Given data >>
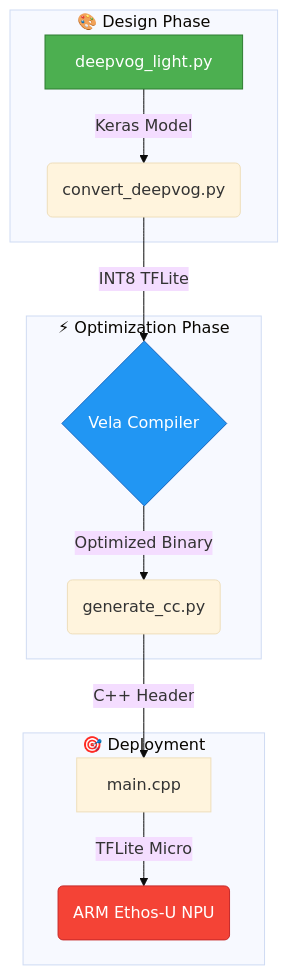
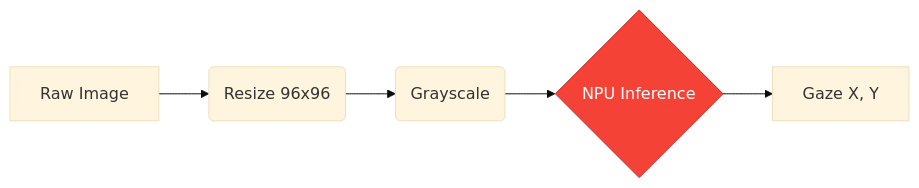
The diagram in README.md (Mani-02nev/DeepVog-Ai-model-), drawn with Mermaid (base theme) before and after one commit. The commit also changed other lines of this file, not shown here.

````diff
--- a/README.md
+++ b/README.md
@@ -13,20 +28,9 @@
 ```mermaid
-graph TD
-    subgraph "🎨 Design Phase"
-        A[deepvog_light.py] -->|Keras Model| B(convert_deepvog.py)
-    end
-
-    subgraph "⚡ Optimization Phase"
-        B -->|INT8 TFLite| C{Vela Compiler}
-        C -->|Optimized Binary| D(generate_cc.py)
-    end
-
-    subgraph "🎯 Deployment"
-        D -->|C++ Header| E[main.cpp]
-        E -->|TFLite Micro| F(ARM Ethos-U NPU)
-    end
-
-    style A fill:#4CAF50,stroke:#2E7D32,color:#fff
-    style C fill:#2196F3,stroke:#1565C0,color:#fff
-    style F fill:#f44336,stroke:#c62828,color:#fff
+graph LR
+    A[Raw Image] --> B(Resize 96x96)
+    B --> C(Grayscale)
+    C --> D{NPU Inference}
+    D --> E[Gaze X, Y]
+    
+    style D fill:#f44336,stroke:#c62828,color:#fff
 ```
````
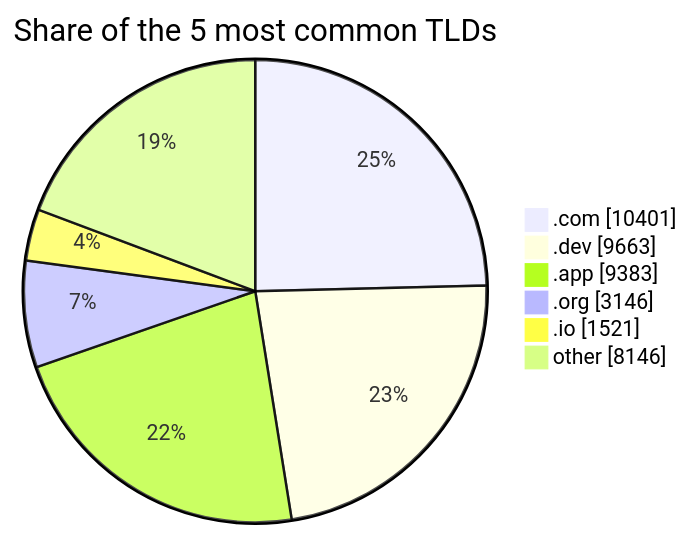
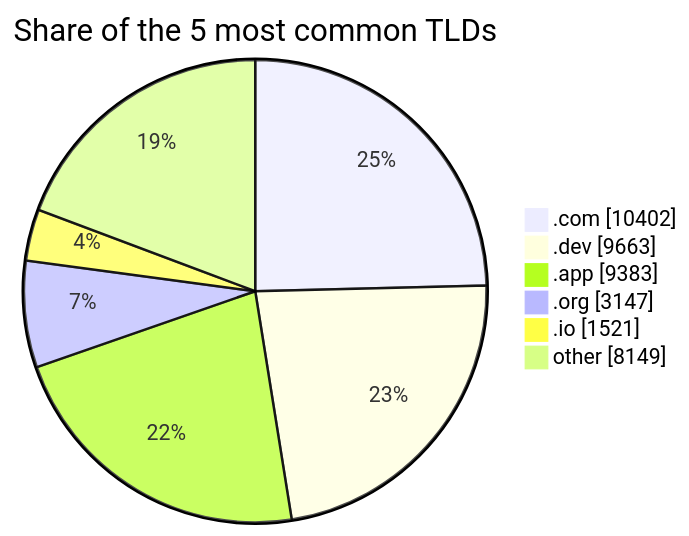
Before and after one commit to DNSBunker/CTI: the third of 3 diagrams in README.md, drawn with Mermaid. The commit also changed other lines of this file and 3 other files, not shown here.

````diff
--- a/README.md
+++ b/README.md
@@ -81,9 +81,9 @@
 ```mermaid
 pie showData title Share of the 5 most common TLDs
-    ".com" : 10401
+    ".com" : 10402
     ".dev" : 9663
     ".app" : 9383
-    ".org" : 3146
+    ".org" : 3147
     ".io" : 1521
-    "other" : 8146
+    "other" : 8149
 ```
````
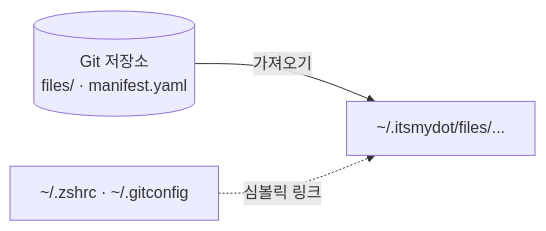
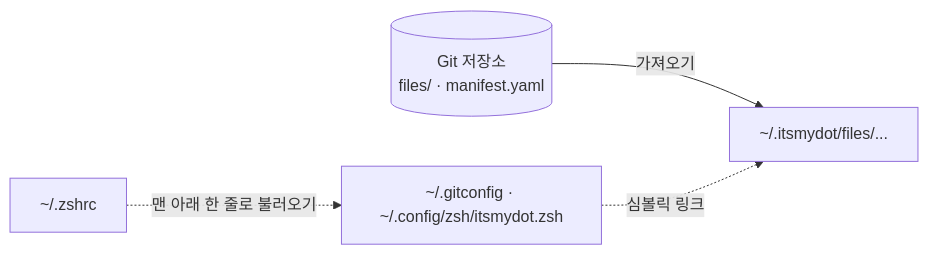
The diagram in README.md (4anghyeon/itsmydot), drawn with Mermaid before and after one commit. The commit also changed other lines of this file and 14 other files, not shown here.

Commit message:
refactor: ~/.zshrc를 덮어쓰지 않고 itsmydot 설정을 한 줄로 불러오기 (#35)

````diff
--- a/README.md
+++ b/README.md
@@ -94,9 +94,11 @@
 ```mermaid
 flowchart LR
     repo[("Git 저장소<br/>files/ · manifest.yaml")]
     copy["~/.itsmydot/files/..."]
-    target["~/.zshrc · ~/.gitconfig"]
+    target["~/.gitconfig · ~/.config/zsh/itsmydot.zsh"]
+    zshrc["~/.zshrc"]
 
     repo -->|"가져오기"| copy
     target -.->|"심볼릭 링크"| copy
+    zshrc -.->|"맨 아래 한 줄로 불러오기"| target
 ```
````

Task to carry out >> Print every entry verbatim and leave all pictures out.

Output for this exercise >>
The diagram in README.md (Mani-02nev/DeepVog-Ai-model-), drawn with Mermaid (base theme) before and after one commit. The commit also changed other lines of this file, not shown here.

````diff
--- a/README.md
+++ b/README.md
@@ -13,20 +28,9 @@
 ```mermaid
-graph TD
-    subgraph "🎨 Design Phase"
-        A[deepvog_light.py] -->|Keras Model| B(convert_deepvog.py)
-    end
-
-    subgraph "⚡ Optimization Phase"
-        B -->|INT8 TFLite| C{Vela Compiler}
-        C -->|Optimized Binary| D(generate_cc.py)
-    end
-
-    subgraph "🎯 Deployment"
-        D -->|C++ Header| E[main.cpp]
-        E -->|TFLite Micro| F(ARM Ethos-U NPU)
-    end
-
-    style A fill:#4CAF50,stroke:#2E7D32,color:#fff
-    style C fill:#2196F3,stroke:#1565C0,color:#fff
-    style F fill:#f44336,stroke:#c62828,color:#fff
+graph LR
+    A[Raw Image] --> B(Resize 96x96)
+    B --> C(Grayscale)
+    C --> D{NPU Inference}
+    D --> E[Gaze X, Y]
+    
+    style D fill:#f44336,stroke:#c62828,color:#fff
 ```
````
Before and after one commit to DNSBunker/CTI: the third of 3 diagrams in README.md, drawn with Mermaid. The commit also changed other lines of this file and 3 other files, not shown here.

````diff
--- a/README.md
+++ b/README.md
@@ -81,9 +81,9 @@
 ```mermaid
 pie showData title Share of the 5 most common TLDs
-    ".com" : 10401
+    ".com" : 10402
     ".dev" : 9663
     ".app" : 9383
-    ".org" : 3146
+    ".org" : 3147
     ".io" : 1521
-    "other" : 8146
+    "other" : 8149
 ```
````
The diagram in README.md (4anghyeon/itsmydot), drawn with Mermaid before and after one commit. The commit also changed other lines of this file and 14 other files, not shown here.

Commit message:
refactor: ~/.zshrc를 덮어쓰지 않고 itsmydot 설정을 한 줄로 불러오기 (#35)

````diff
--- a/README.md
+++ b/README.md
@@ -94,9 +94,11 @@
 ```mermaid
 flowchart LR
     repo[("Git 저장소<br/>files/ · manifest.yaml")]
     copy["~/.itsmydot/files/..."]
-    target["~/.zshrc · ~/.gitconfig"]
+    target["~/.gitconfig · ~/.config/zsh/itsmydot.zsh"]
+    zshrc["~/.zshrc"]
 
     repo -->|"가져오기"| copy
     target -.->|"심볼릭 링크"| copy
+    zshrc -.->|"맨 아래 한 줄로 불러오기"| target
 ```
````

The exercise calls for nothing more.